The cracking application that installs the trojan horse is bundled with copies of Photoshop CS4 that are available via BitTorrent sites. When run, it creates a backdoor with Root user privileges into the user's Mac, alerts a remote server, and allows a remote attacker to execute commands on the user's Mac.

Like the OSX.Trojan.iServices.A trojan that this new variant copies, it is not a virus and requires user interaction for installation.
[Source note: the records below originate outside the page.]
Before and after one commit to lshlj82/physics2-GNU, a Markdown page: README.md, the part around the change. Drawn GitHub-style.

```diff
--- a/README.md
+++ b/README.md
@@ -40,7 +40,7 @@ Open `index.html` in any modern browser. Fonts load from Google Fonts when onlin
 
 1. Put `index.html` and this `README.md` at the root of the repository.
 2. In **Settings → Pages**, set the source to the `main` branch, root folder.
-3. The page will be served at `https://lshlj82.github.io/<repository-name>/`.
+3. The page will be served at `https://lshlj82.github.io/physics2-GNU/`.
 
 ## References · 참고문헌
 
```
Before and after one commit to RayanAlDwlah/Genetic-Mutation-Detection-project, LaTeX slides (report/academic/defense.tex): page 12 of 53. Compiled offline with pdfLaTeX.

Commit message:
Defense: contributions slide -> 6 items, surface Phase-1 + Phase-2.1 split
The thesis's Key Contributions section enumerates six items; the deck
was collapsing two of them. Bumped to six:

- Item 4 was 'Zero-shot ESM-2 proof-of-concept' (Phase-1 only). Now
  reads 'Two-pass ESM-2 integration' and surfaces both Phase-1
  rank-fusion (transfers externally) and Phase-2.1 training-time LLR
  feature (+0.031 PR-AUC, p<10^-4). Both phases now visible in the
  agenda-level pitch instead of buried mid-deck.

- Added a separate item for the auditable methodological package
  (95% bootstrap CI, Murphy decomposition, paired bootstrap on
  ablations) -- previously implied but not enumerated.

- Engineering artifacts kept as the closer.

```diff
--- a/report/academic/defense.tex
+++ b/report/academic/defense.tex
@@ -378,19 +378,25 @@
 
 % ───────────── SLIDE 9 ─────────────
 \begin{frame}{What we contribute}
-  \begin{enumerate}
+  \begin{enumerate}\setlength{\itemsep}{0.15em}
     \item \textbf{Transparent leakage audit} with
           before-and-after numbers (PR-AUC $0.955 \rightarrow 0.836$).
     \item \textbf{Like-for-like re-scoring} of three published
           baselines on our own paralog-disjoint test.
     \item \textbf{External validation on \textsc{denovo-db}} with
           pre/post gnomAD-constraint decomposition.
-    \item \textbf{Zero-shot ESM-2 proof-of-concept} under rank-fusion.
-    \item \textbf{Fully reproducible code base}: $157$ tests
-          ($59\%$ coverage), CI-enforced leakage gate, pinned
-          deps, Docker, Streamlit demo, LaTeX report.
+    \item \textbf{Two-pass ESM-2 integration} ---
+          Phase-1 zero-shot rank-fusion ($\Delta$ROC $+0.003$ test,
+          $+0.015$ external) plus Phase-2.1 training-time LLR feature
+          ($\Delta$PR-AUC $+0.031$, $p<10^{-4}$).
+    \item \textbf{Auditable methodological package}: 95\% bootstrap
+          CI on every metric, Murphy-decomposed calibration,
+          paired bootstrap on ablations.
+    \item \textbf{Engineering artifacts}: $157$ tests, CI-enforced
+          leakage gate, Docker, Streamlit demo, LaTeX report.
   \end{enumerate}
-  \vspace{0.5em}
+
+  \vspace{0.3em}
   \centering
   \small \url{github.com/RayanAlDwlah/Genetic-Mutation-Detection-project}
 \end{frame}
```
Avoiding this trojan horse is simple: Don't install software that you don't legitimately own, and avoid Web sites, like pirated software and warez sites, that aren't trustworthy.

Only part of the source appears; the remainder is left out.